Coding Horror

programming and human factors

Who's Your Arch-Enemy?

I didn't fully understand 37 Signals' advice to Have an Enemy until recently.

Sometimes the best way to know what your app should be is to know what it shouldn't be. Figure out your app's enemy and you'll shine a light on where you need to go.

When we decided to create project management software, we knew Microsoft Project was the gorilla in the room. Instead of fearing the gorilla, we used it as a motivator. We decided Basecamp would be something completely different, the anti-Project.

One bonus you get from having an enemy is a very clear marketing message. People are stoked by conflict. And they also understand a product by comparing it to others. With a chosen enemy, you're feeding people a story they want to hear. Not only will they understand your product better and faster, they'll take sides. And that's a sure-fire way to get attention and ignite passion.

I've explained Stack Overflow to hundreds of people, and by far the most effective way to explain what we do -- the way that causes people to visibly "get it" almost instantly, with a giant cartoon lightbulb practically appearing over their head -- is this:

We're like experts-exchange, but without all the evil.

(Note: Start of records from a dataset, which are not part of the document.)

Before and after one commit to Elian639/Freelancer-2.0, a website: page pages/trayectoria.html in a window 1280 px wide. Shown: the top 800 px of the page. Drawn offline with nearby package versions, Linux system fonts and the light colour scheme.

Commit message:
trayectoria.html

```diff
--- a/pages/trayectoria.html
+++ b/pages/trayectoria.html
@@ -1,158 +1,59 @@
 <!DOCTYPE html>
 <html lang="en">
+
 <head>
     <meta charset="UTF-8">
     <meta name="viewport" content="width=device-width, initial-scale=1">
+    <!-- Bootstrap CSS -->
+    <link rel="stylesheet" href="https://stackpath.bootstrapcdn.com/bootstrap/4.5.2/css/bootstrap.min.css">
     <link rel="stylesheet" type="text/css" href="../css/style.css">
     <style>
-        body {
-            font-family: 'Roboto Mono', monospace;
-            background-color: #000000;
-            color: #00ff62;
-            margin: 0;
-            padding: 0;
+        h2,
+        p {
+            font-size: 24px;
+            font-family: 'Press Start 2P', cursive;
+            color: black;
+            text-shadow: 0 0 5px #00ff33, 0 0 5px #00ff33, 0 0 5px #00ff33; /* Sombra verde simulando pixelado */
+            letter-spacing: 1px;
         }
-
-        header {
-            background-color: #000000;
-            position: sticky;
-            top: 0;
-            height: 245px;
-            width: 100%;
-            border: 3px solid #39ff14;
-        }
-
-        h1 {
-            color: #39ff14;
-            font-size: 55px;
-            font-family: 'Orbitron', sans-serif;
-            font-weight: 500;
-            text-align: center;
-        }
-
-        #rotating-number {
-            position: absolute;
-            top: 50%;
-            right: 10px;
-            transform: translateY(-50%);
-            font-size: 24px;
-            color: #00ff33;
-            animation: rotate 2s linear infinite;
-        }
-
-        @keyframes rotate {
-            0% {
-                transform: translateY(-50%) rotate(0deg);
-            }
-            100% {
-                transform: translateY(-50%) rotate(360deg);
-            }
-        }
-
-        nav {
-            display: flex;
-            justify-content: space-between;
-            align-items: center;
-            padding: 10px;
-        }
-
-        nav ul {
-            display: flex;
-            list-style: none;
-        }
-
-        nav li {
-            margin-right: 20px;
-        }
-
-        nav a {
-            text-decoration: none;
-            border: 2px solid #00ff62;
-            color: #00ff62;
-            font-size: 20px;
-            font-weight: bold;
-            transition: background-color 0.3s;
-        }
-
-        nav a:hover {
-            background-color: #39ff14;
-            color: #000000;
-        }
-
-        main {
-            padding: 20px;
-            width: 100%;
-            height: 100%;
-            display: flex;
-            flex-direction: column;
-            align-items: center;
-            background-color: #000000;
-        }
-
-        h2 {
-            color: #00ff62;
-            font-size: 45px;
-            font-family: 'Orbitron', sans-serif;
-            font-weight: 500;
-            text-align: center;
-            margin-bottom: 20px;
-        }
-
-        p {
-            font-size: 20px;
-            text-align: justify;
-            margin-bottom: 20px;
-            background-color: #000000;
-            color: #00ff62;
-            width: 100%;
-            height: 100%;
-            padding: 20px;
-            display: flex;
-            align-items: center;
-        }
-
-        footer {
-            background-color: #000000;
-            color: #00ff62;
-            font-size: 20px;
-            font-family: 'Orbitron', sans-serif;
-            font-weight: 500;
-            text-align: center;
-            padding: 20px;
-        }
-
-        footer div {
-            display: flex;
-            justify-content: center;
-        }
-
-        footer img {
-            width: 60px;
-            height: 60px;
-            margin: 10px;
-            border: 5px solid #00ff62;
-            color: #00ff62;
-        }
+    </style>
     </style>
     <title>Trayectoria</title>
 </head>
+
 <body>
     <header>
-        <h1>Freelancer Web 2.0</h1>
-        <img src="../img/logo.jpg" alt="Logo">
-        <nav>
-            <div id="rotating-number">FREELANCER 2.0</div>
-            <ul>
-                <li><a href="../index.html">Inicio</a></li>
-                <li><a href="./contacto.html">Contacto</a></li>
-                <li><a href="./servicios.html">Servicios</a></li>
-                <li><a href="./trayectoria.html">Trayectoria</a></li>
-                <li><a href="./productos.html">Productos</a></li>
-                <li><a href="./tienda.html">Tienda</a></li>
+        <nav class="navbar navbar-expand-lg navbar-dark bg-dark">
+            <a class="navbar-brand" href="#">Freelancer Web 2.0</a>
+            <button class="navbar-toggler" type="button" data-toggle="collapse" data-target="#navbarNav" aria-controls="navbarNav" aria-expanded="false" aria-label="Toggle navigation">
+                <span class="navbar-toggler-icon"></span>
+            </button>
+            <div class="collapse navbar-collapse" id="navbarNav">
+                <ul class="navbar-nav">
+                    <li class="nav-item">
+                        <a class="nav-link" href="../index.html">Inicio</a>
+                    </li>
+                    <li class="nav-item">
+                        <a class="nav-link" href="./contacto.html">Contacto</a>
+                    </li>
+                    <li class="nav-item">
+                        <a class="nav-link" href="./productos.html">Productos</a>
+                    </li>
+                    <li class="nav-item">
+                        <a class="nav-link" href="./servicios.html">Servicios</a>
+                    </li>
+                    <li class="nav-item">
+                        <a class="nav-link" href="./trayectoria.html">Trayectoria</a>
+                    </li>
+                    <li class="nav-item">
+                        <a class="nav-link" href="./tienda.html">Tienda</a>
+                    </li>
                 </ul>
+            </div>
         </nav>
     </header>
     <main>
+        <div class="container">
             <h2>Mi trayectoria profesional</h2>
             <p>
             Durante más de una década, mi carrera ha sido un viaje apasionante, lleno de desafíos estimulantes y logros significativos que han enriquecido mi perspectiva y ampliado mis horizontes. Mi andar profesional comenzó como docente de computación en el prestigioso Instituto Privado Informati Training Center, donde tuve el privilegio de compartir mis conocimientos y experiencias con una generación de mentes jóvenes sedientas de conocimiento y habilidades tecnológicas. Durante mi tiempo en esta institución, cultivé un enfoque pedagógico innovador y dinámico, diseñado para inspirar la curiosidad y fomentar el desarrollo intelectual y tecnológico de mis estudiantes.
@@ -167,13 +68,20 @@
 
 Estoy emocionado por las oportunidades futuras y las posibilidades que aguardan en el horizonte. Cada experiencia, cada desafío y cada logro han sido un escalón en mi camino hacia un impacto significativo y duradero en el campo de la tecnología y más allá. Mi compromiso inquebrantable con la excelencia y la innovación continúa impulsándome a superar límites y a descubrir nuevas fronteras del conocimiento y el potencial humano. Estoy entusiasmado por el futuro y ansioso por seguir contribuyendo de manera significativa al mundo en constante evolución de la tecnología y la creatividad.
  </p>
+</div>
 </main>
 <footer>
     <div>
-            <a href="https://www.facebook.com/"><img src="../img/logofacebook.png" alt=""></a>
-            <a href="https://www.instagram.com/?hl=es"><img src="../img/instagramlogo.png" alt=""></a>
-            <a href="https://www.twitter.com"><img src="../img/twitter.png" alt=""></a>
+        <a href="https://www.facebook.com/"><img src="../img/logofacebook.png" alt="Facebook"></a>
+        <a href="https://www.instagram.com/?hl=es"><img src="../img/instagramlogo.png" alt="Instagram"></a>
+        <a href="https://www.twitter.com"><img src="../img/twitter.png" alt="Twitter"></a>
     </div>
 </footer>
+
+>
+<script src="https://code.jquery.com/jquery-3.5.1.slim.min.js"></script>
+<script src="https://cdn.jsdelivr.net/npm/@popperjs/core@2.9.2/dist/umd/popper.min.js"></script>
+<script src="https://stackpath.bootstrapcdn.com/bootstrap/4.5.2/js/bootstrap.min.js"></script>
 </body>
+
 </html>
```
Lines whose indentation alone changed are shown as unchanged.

I never appreciated how easy Experts-Exchange makes it for us. They are almost universally loathed. We don't just have a rival, we have a larger than life moustache-twirling, cape-wearing villain to contrast ourselves with.

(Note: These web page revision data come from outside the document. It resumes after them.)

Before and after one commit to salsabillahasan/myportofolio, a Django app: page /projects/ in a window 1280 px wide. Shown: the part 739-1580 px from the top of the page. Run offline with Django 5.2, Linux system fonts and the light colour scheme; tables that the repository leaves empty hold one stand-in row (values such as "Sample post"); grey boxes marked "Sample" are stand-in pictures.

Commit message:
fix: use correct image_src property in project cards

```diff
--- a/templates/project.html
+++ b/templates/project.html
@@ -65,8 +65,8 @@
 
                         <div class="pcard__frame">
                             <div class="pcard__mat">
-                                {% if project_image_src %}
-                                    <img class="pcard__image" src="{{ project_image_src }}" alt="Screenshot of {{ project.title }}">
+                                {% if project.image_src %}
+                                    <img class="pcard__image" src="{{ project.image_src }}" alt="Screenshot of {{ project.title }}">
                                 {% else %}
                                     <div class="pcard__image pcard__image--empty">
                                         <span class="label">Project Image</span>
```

The League of Cliche Evil Super Villains

No matter how much we may suck (and we try very, very hard not to suck), we can simply point to the experts-exchange website and we instantly become the hero. The good guy. The underdog.

I have absolutely nothing against Experts-Exchange. Realize that I've been a fan of the smackdown learning model for a long time; it's like kayfabe in professional wrestling. There are no hard feelings; this "rivalry" is mostly useful as a way to explain what it is we do. This internet is certainly big enough for the both of us -- big enough, in fact, for hundreds of Q&A websites.

That said, if you have an arch-enemy -- the more horrible and evil and larger-than-life the better -- consider yourself lucky. They're doing you a huge favor.

So, who's your arch-enemy?

Written by Jeff Atwood

Indoor enthusiast. Co-founder of Stack Exchange and Discourse. Disclaimer: I have no idea what I'm talking about. Find me here: http://twitter.com/codinghorror